→ **Description of the task**: From the records that follow, copy every line in which "erosion" appears.

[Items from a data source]

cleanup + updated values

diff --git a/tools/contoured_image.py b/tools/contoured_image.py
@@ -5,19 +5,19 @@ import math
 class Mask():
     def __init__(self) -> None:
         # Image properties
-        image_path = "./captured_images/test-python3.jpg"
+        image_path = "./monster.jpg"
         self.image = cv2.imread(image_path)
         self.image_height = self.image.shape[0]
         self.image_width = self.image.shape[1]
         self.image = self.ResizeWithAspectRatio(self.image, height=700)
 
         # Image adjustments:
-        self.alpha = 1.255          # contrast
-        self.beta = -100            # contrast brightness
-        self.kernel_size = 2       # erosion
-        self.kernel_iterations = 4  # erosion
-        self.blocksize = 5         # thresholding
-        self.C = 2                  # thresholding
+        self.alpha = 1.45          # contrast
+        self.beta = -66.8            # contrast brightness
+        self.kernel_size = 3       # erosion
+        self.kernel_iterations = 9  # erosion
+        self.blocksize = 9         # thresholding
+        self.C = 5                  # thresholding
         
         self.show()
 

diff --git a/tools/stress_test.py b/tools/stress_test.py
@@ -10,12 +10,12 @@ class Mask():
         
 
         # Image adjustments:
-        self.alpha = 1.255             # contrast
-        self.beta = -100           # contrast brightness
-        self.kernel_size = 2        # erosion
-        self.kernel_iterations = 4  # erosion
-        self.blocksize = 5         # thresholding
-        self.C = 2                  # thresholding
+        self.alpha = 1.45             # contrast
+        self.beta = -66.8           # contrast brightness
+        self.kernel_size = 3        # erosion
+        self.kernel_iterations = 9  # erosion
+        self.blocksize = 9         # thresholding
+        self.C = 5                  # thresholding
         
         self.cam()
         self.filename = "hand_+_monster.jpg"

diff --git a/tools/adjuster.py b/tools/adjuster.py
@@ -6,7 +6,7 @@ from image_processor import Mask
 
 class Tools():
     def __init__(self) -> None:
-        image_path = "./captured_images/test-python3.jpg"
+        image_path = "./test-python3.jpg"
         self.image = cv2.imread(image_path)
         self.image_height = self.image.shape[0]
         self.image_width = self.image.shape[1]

→ **Completed task**:
-        self.kernel_size = 2       # erosion
-        self.kernel_iterations = 4  # erosion
+        self.kernel_size = 3       # erosion
+        self.kernel_iterations = 9  # erosion
-        self.kernel_size = 2        # erosion
-        self.kernel_iterations = 4  # erosion
+        self.kernel_size = 3        # erosion
+        self.kernel_iterations = 9  # erosion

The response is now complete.